_How to complete this task:_ Reading the listing below, count the lines that contain the word "button" and give that count alone.
::: Information shown
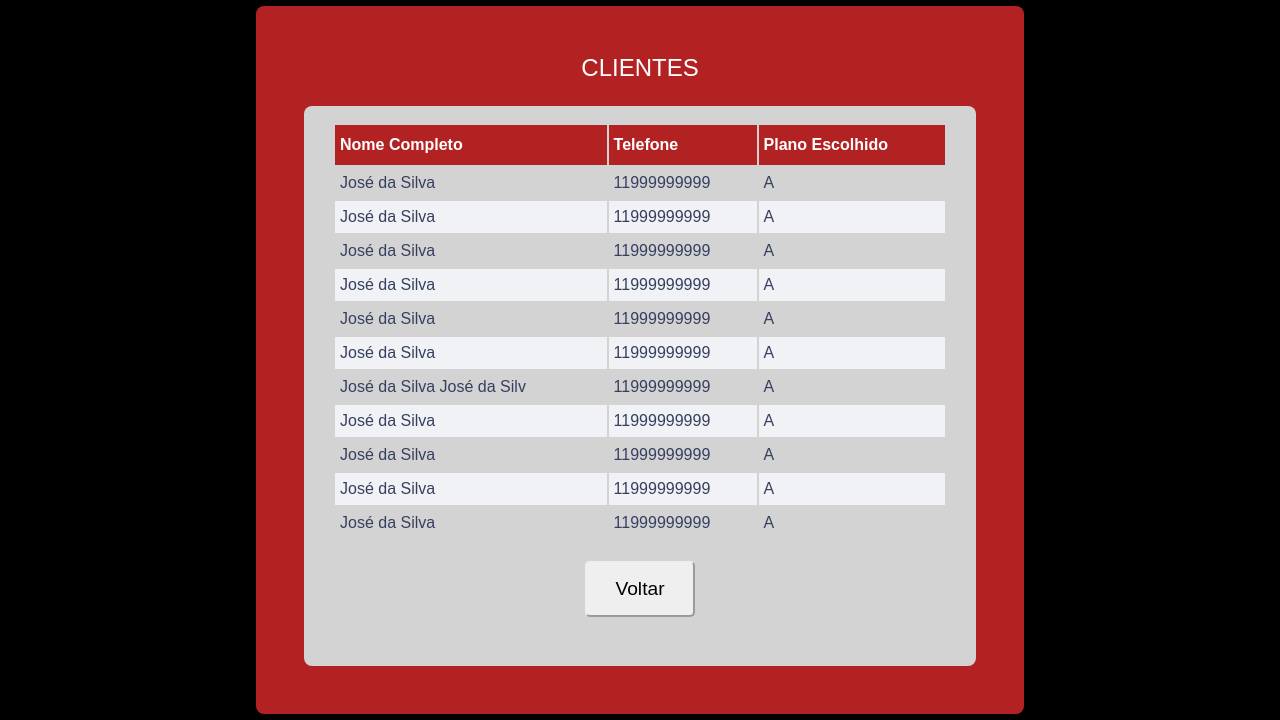
Repository: samantaProspero/projeto_integrador
Page: Versão Atual/PI_Vanila/clientes.html
An editor plug-in stored every save of this project. The page is shown before and after the next save, followed by the edit.
The browser window is 1280 px wide. The pictures show the whole page.

Above is the page before, as saved 2021-11-06 15:07:33.

### Versão Atual/PI_Vanila/clientes.html
<!DOCTYPE html>
<html lang="pt-BR">
<head>
  <meta charset="UTF-8">
  <meta http-equiv="X-UA-Compatible" content="IE=edge">
  <meta name="viewport" content="width=device-width, initial-scale=1.0">
  <link rel="stylesheet" type="text/css" href="_css/global.css">
  <link rel="stylesheet" type="text/css" href="_css/clientes.css">
  <title>D Lions</title>
</head>
<body id="clientes-container">
  <section class="clientes-content">
    <p>CLIENTES</p>
    <nav class="clientes-painel">
      <div class="clientes-lista">

        <div class="area-clientes">
          <table>
            <thead>
              <th>Nome Completo</th>
              <th>Telefone</th>
              <th>Plano Escolhido</th>
            </thead>
            <tbody>
              <tr>
                <td>José da Silva</td>
                <td>11999999999</td>
                <td>A</td>
              </tr>
              <tr>
                <td>José da Silva</td>
                <td>11999999999</td>
                <td>A</td>
              </tr>
              <tr>
                <td>José da Silva</td>
                <td>11999999999</td>
                <td>A</td>
              </tr>
              <tr>
                <td>José da Silva</td>
                <td>11999999999</td>
                <td>A</td>
              </tr>
              <tr>
                <td>José da Silva</td>
                <td>11999999999</td>
                <td>A</td>
              </tr>
              <tr>
                <td>José da Silva</td>
                <td>11999999999</td>
                <td>A</td>
              </tr>
              <tr>
                <td>José da Silva José da Silv</td>
                <td>11999999999</td>
                <td>A</td>
              </tr>
              <tr>
                <td>José da Silva</td>
                <td>11999999999</td>
                <td>A</td>
              </tr>
              <tr>
                <td>José da Silva</td>
                <td>11999999999</td>
                <td>A</td>
              </tr>
              <tr>
                <td>José da Silva</td>
                <td>11999999999</td>
                <td>A</td>
              </tr>
              <tr>
                <td>José da Silva</td>
                <td>11999999999</td>
                <td>A</td>
              </tr>
            </tbody>
          </table>
            <button>Voltar</button>
        </div>
      </div>
    </nav>
  </section>
</body>
</html>

### Versão Atual/PI_Vanila/_css/global.css
  :root{
    --red: #E52E4D;
    --green: #33CC95;
    --blue: #5429CC;
    --blue-light: #6933FF;
    --text-title: #363F5F;
    --text-body: #969CB2;
    --background: #f0f2f5;
    --shape: #FFFFFF;
    --primary_dark: #363F5F;
  --secondary_dark: #000000;
    --primary: #FF0000;
    --bg_home: #B22222;
    --bg_cadastro:#A52A2A;
    --icon: #6495ED;
    --bg_frame: #D3D3D3;
  }
  /* font verdana 8 bold */

  *{
    margin: 0;
    padding: 0;
    box-sizing: border-box;
  }

  /* // font-size: 16px (Desktop) */
  html{
    @media (max-width: 1080px){
      font-size: 93.75%; //15px
    }
    @media (max-width: 720px){
      font-size: 87.5%;  //14px
    }
  }
  /* //REM = 1rem = 16px */
  body{
    background: var(--secondary_dark);
    -webkit-font-smoothing: antialiased;
  }

  body, input, textarea, button {
    font-family: 'Poppins', sans-serif;
    font-weight: 400;
  }

  h1, h2, h3, h4, h5, h6, strong {
    font-weight: 600;
  }

  button {
    cursor: pointer;
  }



  /* [disabled] {
    opacity: 0.6;
    cursor: not-allowed;
  }

  .react-modal-overlay{
    background: rgba(0,0,0,0.5);
    position: fixed;

    top: 0;
    bottom: 0;
    right: 0;
    left: 0;

    display: flex;
    align-items: center;
    justify-content: center;
  }

  .react-modal-content{
    width: 100%;
    max-width: 576px;
    background: var(--background);
    padding: 3rem;
    position: relative;
    border-radius: 0.25rem;
  }

  .react-modal-close{
    position: absolute;
    right: 1.5rem;
    top: 1.5rem;
    border: 0;
    background: transparent;
    transition: 0.2s; */

    /* &:hover{
      filter: brightness(0.9)
    }
  } */

### Versão Atual/PI_Vanila/_css/clientes.css
#clientes-container {
  width: 100vw;
  height: 100vh;
  display: flex;
  flex-direction: column;
  align-items: center;
  justify-content: center;
}
.clientes-content {
  width: 60vw;
  max-width: 1000px;
  display: flex;
  flex-direction: column;
  justify-content: center;
  align-items: center;
  padding: 3rem;
  border-radius: 8px;
  background-color: var(--bg_home);
}
.clientes-content p {
  color: var(--shape);
  font-size: 1.5rem;
  text-align: center;
  padding-bottom: 1.5rem;
}
.clientes-painel {
  width: 100%;
}
.clientes-lista {
  width: 100%;
  background-color: var(--bg_frame);
  display: flex;
  justify-content: space-around;
  align-items: center;
  padding: 1.5rem;
  border-radius: 8px;

  padding-top: 0.7rem;
}

.area-clientes {
  overflow-x:auto;
  display: flex;
  flex: 1;
  flex-direction: column;
  align-items: center;
  justify-content: space-between;
  padding: 5px;

}
.area-clientes table {
  width: 100%;
}
.area-clientes table th, td{
  text-align: left;
  padding: 5px;
}
.area-clientes table thead{
  background-color: var(--bg_home);
  /* opacity: 0.8; */
  height: 2.5rem;
  color: var(--shape);
}
.area-clientes tr:nth-child(even) {
  background-color: var(--background)
}
.area-clientes tr:hover {
  background-color: var(--bg_home);
  color: var(--shape);
}
.area-clientes table td{
  height: 2rem;
  color: var(--primary_dark);
}
.area-clientes  button{
  /* width: 8rem; */
  height: 3.5rem;
  font-size: 1.2rem;
  padding: 0.8rem 1.8rem;
  border-radius: 5px;
  margin: 20px;
  border-color: var(--text);
}

After the next save:
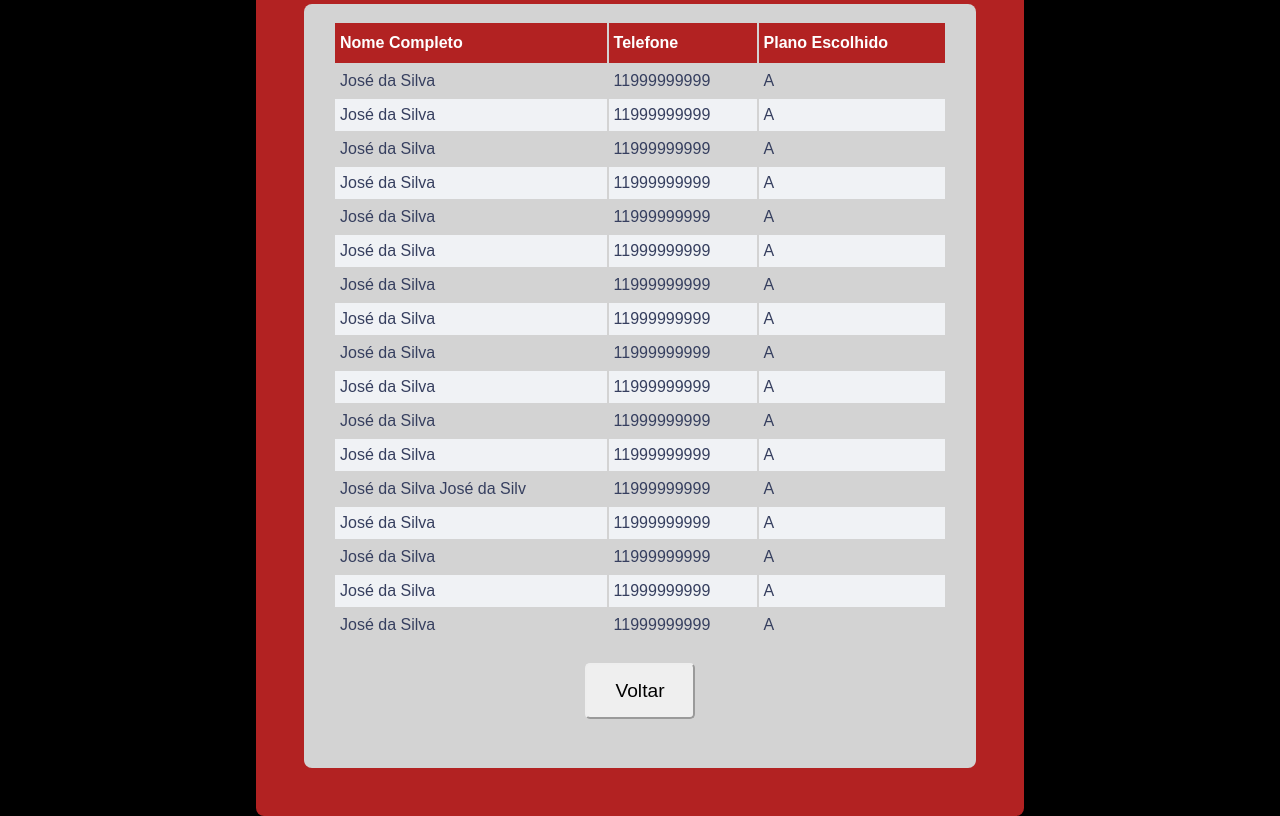
Saved 89 s later.
--- a/Versão Atual/PI_Vanila/clientes.html
+++ b/Versão Atual/PI_Vanila/clientes.html
@@ -22,6 +22,36 @@
               <th>Plano Escolhido</th>
             </thead>
             <tbody>
+              <tr>
+                <td>José da Silva</td>
+                <td>11999999999</td>
+                <td>A</td>
+              </tr>
+              <tr>
+                <td>José da Silva</td>
+                <td>11999999999</td>
+                <td>A</td>
+              </tr>
+              <tr>
+                <td>José da Silva</td>
+                <td>11999999999</td>
+                <td>A</td>
+              </tr>
+              <tr>
+                <td>José da Silva</td>
+                <td>11999999999</td>
+                <td>A</td>
+              </tr>
+              <tr>
+                <td>José da Silva</td>
+                <td>11999999999</td>
+                <td>A</td>
+              </tr>
+              <tr>
+                <td>José da Silva</td>
+                <td>11999999999</td>
+                <td>A</td>
+              </tr>
               <tr>
                 <td>José da Silva</td>
                 <td>11999999999</td>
::::::
_Result of this task:_ 4